_EXERCISE DESCRIPTION_. What lines of the data include the string "items"? Copy them all.

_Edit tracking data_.
+-------+

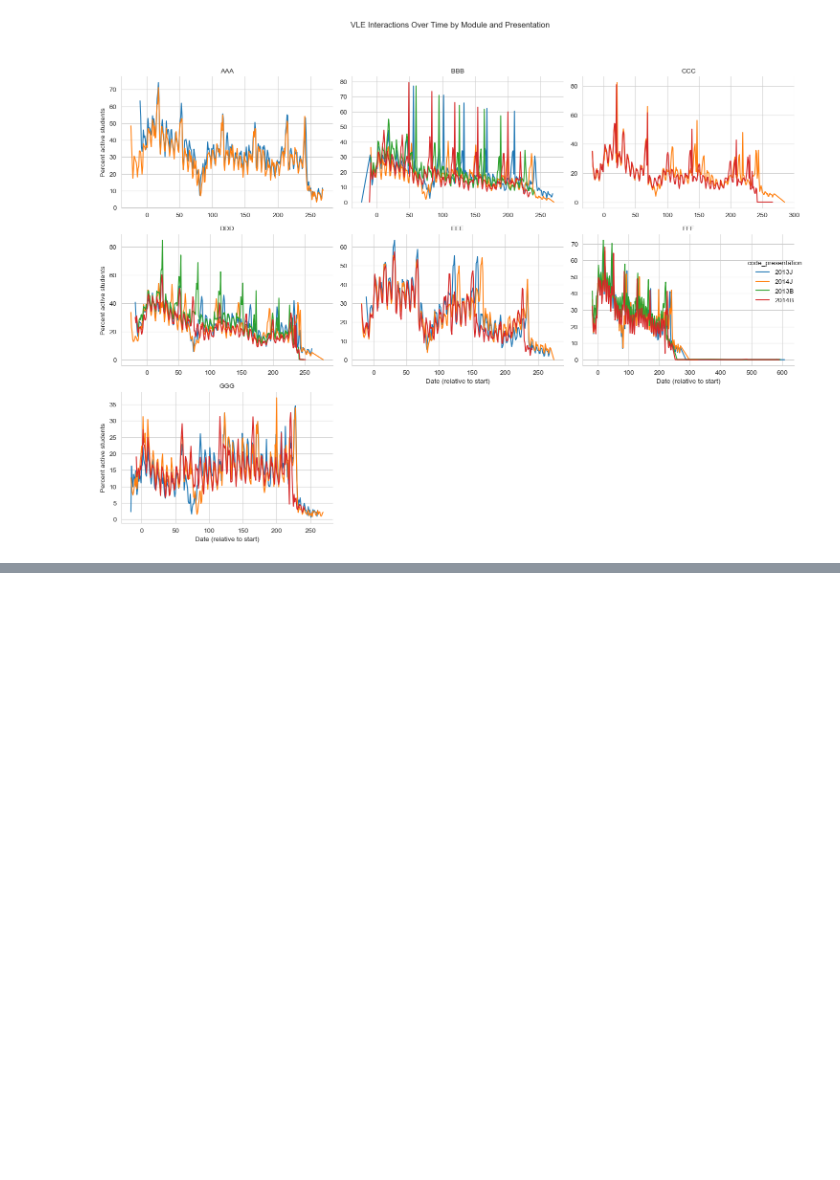
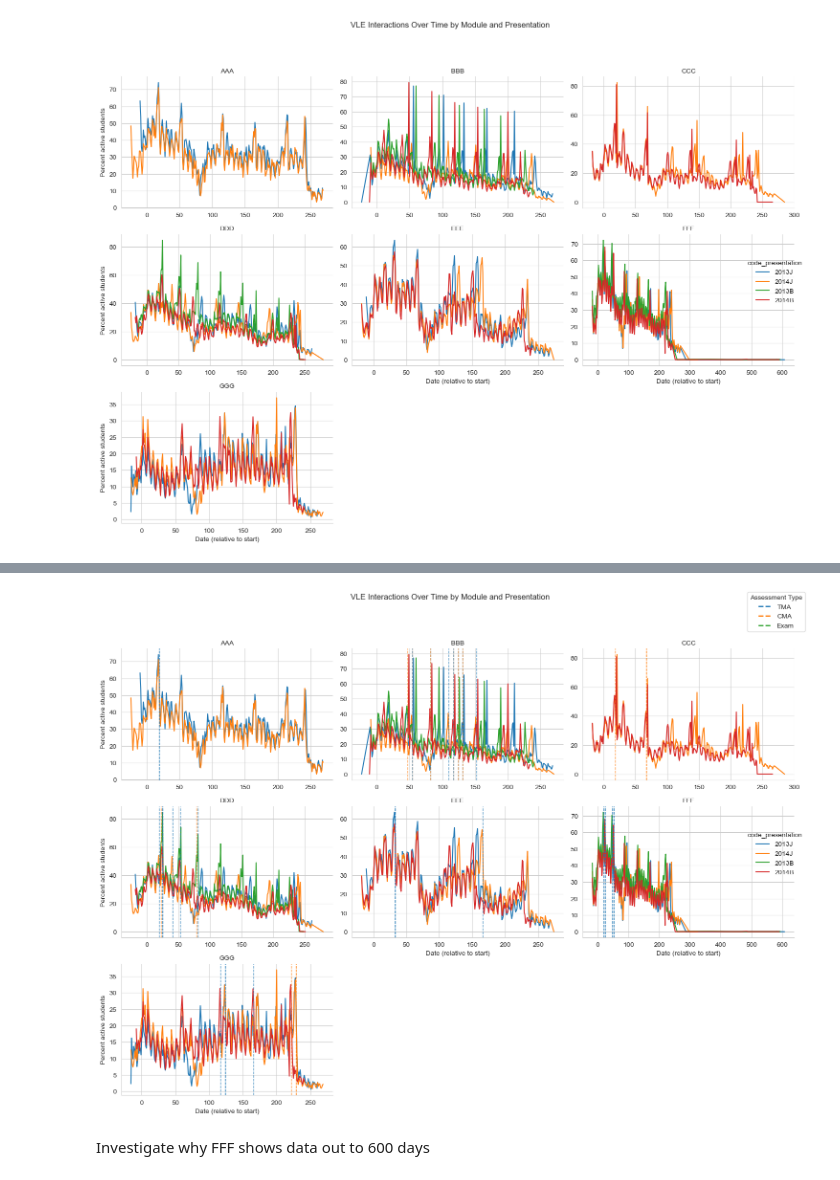
Before and after one commit to Erdos-Projects/fall-2025-risk-factors-in-online-courses, a Jupyter notebook: module_presentation_metadata_comparison.ipynb, the cells around one changed output, grey strips where cells are left out. Saved outputs shown, nothing was run; the diff lists cells and outputs as text; code cells hidden in the pictures; blank space fills up the shorter version.

```diff
--- a/module_presentation_metadata_comparison.ipynb
+++ b/module_presentation_metadata_comparison.ipynb
@@ -256,0 +267,6 @@ df_vle.head()
+# %%
+df_assessment_duedates = df_meta_assessments[
+    ["code_module", "code_presentation", "id_assessment", "assessment_type", "due_date", "weight"]
+].drop_duplicates()
+
+df_assessment_duedates.head()
@@ -346,0 +428,8 @@ plt.show()
+# %%
+peaks_with_assessment = (
+    peaks
+    .merge(df_assessment_duedates, on=["code_module", "code_presentation"], how="left")
+    .assign(days_to_due=lambda x: x['date'] - x['due_date'])
+)
+
+peaks_with_assessment
@@ -346,0 +450,4 @@ plt.show()
+# %%
+# Check if peaks happen within ±2 days of due dates
+near_due = peaks_with_assessment.query("days_to_due.abs() <= 2")
+print(near_due[['code_module', 'code_presentation', 'date', 'due_date', 'days_to_due',"assessment_type","weight"]])
@@ -346,0 +472,57 @@ plt.show()
+# %%
+# Base plot
+g = sns.relplot(
+    data=daily_avg_vle,
+    x="date",
+    y="percent_active_students",
+    hue="code_presentation",
+    kind="line",
+    col="code_module",
+    col_wrap=3,
+    height=3.5,
+    aspect=1.3,
+    facet_kws={"sharey": False, "sharex": False}
+)
+
+type_colors = {
+    "TMA": "tab:blue",
+    "CMA": "tab:orange",
+    "Exam": "tab:green"
+}
+
+near_due_unique = near_due[
+    ["code_module", "code_presentation", "assessment_type", "due_date"]
+].drop_duplicates()
+
+# Overlay due dates with colors by assessment type
+for (code_module, ax) in g.axes_dict.items():
+    subset_due = near_due_unique[near_due_unique["code_module"] == code_module]
+    for _, row in subset_due.iterrows():
+        ax.axvline(
+            x=row["due_date"],
+            color=type_colors.get(row["assessment_type"], "gray"),  # fallback color
+            linestyle="--",
+            linewidth=1.0,
+            alpha=0.8
+        )
+
+# Titles and labels
+g.set_titles(col_template="{col_name}")
+g.set_axis_labels("Date (relative to start)", "Percent active students")
+g.fig.suptitle("VLE Interactions Over Time by Module and Presentation", y=1.05)
+
+# Add a legend manually
+from matplotlib.lines import Line2D
+handles = [Line2D([0], [0], color=c, lw=2, ls="--", label=atype)
+           for atype, c in type_colors.items()]
+g.fig.legend(handles=handles, title="Assessment Type", loc="upper right")
+
+
+plt.tight_layout()
+plt.show()
+
+# Some of the peaks (top 5 were identified for each module-presentation) are associated with assessments. But others are not.
+# %% [output]
+[figure, added]
+# %% [markdown]
+Investigate why FFF shows data out to 600 days
```
Also changed, not shown: parts of 13 cells of this notebook, 1 other file.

+-------+

_WRITTEN SOLUTION_.
+for (code_module, ax) in g.axes_dict.items():
+           for atype, c in type_colors.items()]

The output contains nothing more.